▶ WHAT YOU ARE ASKED TO DO:
Starting with the first line, output the data exactly through to the end.

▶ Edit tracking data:
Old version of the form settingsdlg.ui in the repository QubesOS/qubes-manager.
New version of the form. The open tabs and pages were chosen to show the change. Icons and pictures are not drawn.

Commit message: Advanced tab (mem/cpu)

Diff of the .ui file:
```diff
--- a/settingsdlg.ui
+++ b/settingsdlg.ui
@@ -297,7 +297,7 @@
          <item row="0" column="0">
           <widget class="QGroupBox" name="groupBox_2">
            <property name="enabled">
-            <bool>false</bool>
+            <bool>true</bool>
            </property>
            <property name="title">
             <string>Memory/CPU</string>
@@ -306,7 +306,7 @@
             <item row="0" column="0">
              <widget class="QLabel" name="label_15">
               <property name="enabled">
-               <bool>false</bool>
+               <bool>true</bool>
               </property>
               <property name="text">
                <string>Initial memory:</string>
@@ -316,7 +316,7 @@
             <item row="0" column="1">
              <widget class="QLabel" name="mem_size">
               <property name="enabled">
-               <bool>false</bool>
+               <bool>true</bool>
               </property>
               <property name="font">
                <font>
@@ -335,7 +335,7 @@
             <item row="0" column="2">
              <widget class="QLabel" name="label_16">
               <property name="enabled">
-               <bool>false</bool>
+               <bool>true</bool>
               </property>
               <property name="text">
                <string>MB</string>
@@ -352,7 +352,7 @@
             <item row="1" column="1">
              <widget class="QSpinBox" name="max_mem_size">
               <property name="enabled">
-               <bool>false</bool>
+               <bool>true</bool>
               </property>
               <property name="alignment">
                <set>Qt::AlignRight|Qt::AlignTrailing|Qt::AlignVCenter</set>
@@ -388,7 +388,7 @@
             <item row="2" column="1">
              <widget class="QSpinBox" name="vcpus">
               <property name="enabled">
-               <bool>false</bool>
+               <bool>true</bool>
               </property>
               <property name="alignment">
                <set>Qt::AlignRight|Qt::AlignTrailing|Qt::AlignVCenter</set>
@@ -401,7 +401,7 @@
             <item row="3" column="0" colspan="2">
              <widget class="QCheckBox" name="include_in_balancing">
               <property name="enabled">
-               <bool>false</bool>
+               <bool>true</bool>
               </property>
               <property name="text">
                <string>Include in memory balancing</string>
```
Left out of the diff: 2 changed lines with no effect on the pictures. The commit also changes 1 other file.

▶ SOLUTION TO THIS TASK:
Old version of the form settingsdlg.ui in the repository QubesOS/qubes-manager.
New version of the form. The open tabs and pages were chosen to show the change. Icons and pictures are not drawn.

Commit message: Advanced tab (mem/cpu)

Diff of the .ui file:
```diff
--- a/settingsdlg.ui
+++ b/settingsdlg.ui
@@ -297,7 +297,7 @@
          <item row="0" column="0">
           <widget class="QGroupBox" name="groupBox_2">
            <property name="enabled">
-            <bool>false</bool>
+            <bool>true</bool>
            </property>
            <property name="title">
             <string>Memory/CPU</string>
@@ -306,7 +306,7 @@
             <item row="0" column="0">
              <widget class="QLabel" name="label_15">
               <property name="enabled">
-               <bool>false</bool>
+               <bool>true</bool>
               </property>
               <property name="text">
                <string>Initial memory:</string>
@@ -316,7 +316,7 @@
             <item row="0" column="1">
              <widget class="QLabel" name="mem_size">
               <property name="enabled">
-               <bool>false</bool>
+               <bool>true</bool>
               </property>
               <property name="font">
                <font>
@@ -335,7 +335,7 @@
             <item row="0" column="2">
              <widget class="QLabel" name="label_16">
               <property name="enabled">
-               <bool>false</bool>
+               <bool>true</bool>
               </property>
               <property name="text">
                <string>MB</string>
@@ -352,7 +352,7 @@
             <item row="1" column="1">
              <widget class="QSpinBox" name="max_mem_size">
               <property name="enabled">
-               <bool>false</bool>
+               <bool>true</bool>
               </property>
               <property name="alignment">
                <set>Qt::AlignRight|Qt::AlignTrailing|Qt::AlignVCenter</set>
@@ -388,7 +388,7 @@
             <item row="2" column="1">
              <widget class="QSpinBox" name="vcpus">
               <property name="enabled">
-               <bool>false</bool>
+               <bool>true</bool>
               </property>
               <property name="alignment">
                <set>Qt::AlignRight|Qt::AlignTrailing|Qt::AlignVCenter</set>
@@ -401,7 +401,7 @@
             <item row="3" column="0" colspan="2">
              <widget class="QCheckBox" name="include_in_balancing">
               <property name="enabled">
-               <bool>false</bool>
+               <bool>true</bool>
               </property>
               <property name="text">
                <string>Include in memory balancing</string>
```
Left out of the diff: 2 changed lines with no effect on the pictures. The commit also changes 1 other file.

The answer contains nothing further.